According to the report, the city’s ranks have been depleted by a net 20,000 workers over the past two years — with some agency vacancy rates either approaching or exceeding 20% — due to the lack of a hybrid work option, high burnout among city employees, higher pay in the private sector and long hiring periods.

Additionally, in anticipation of a coming economic downturn, Adams’ administration has taken steps to eliminate 4,300 vacant positions from the municipal workforce.

The reduced headcount among city workers has hindered certain agency’s ability to deliver essential services, the report found. For instance, it cited findings in last year’s Mayor’s Management Report that affordable housing production by the city Department of Housing Preservation and Development was down 45% in 2022 compared to the previous year.

“While the City must prepare for uncertain economic times, the service impacts we’ve seen as a result of staffing shortages demand immediate attention,” Ravitch said. “By following comprehensive retention and recruitment strategies, we can rightsize City government so that we balance the need to solve this staffing shortage with the need to exercise fiscal restraint.” 

When it comes to remote work, the report recommends the city offer public employees, who are able to, the ability to work from home one to two times per week.

“The City can utilize remote flexibility as a tool to boost morale, retention, and recruitment,” the report reads. “This practice could potentially even achieve cost savings for the City.”

It pointed to Adams’ recent tentative contract deal with District Council 37 (DC37) — one of the city’s largest municipal unions, which included a commitment from the city to launch a remote work pilot program this spring.

The report also recommended that Adams’ administration create new positions for chief retention and recruitment officers. Both positions would reside in City Hall.
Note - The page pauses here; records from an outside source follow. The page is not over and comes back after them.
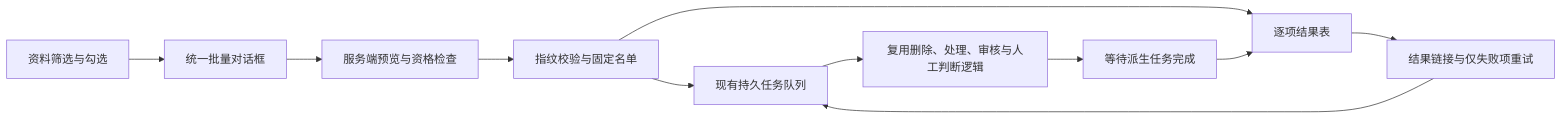
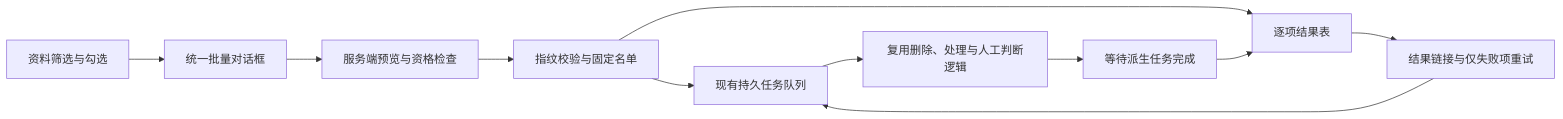
Before and after one commit to Dikui/Reliquary: the diagram in docs/batch-operations.md, drawn with Mermaid. The commit also changed other lines of this file and 27 other files, not shown here.

````diff
--- a/docs/batch-operations.md
+++ b/docs/batch-operations.md
@@ -22,13 +13,13 @@
 ```mermaid
 flowchart LR
     F[资料筛选与勾选] --> D[统一批量对话框]
     D --> P[服务端预览与资格检查]
     P --> C[指纹校验与固定名单]
     C --> Q[现有持久任务队列]
     C --> L[逐项结果表]
-    Q --> H[复用删除、处理、审核与人工判断逻辑]
+    Q --> H[复用删除、处理与人工判断逻辑]
     H --> T[等待派生任务完成]
     T --> L
     L --> R[结果链接与仅失败项重试]
     R --> Q
 ```
````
The chief retention officer would, according to the report, oversee and coordinate the city’s efforts to retain more of its current workforce by implementing recommendations in the report, like more closely tracking staffing trends across city agencies.

“This Officer would support managers dealing with staff burnout and low morale, as well as identify any other specific issues that may be motivating employees to leave,” the report reads. “The Officer would also support Human Resources teams within City agencies to implement remedial actions for what can be complex cultural issues.”

The recruitment czar would work across the city’s vast hiring apparatus to identify the vacancies that most need to be filled and recruit for those positions.

“Chief Recruitment Officer should also develop a plan to prioritize hiring in-demand workers with high levels of digital literacy so we can modernize the workforce,” the report reads.

A spokesperson for the mayor said his administration is taking “aggressive steps” to address the city’s vacancy rate, while pointing to the creation of the “flexible work committee” included in the DC37 contract.

“Since day one, Mayor Adams has made it his administration’s priority to deliver city services efficiently, equitably, and effectively to all New Yorkers,they said.

“Despite ongoing nationwide hiring challenges affecting the public and private sectors, the city continues to take aggressive steps to recruit and retain top talent across city agencies,” they added. “As part of our tentative contract agreement with DC37 announced two weeks ago, a flexible work committee will be created to discuss options to provide greater flexibility to employees and to enhance morale, including remote work, compressed and flexible work schedules. We welcome productive ideas from all stakeholders, and thank the 5Boro Institute for their report.”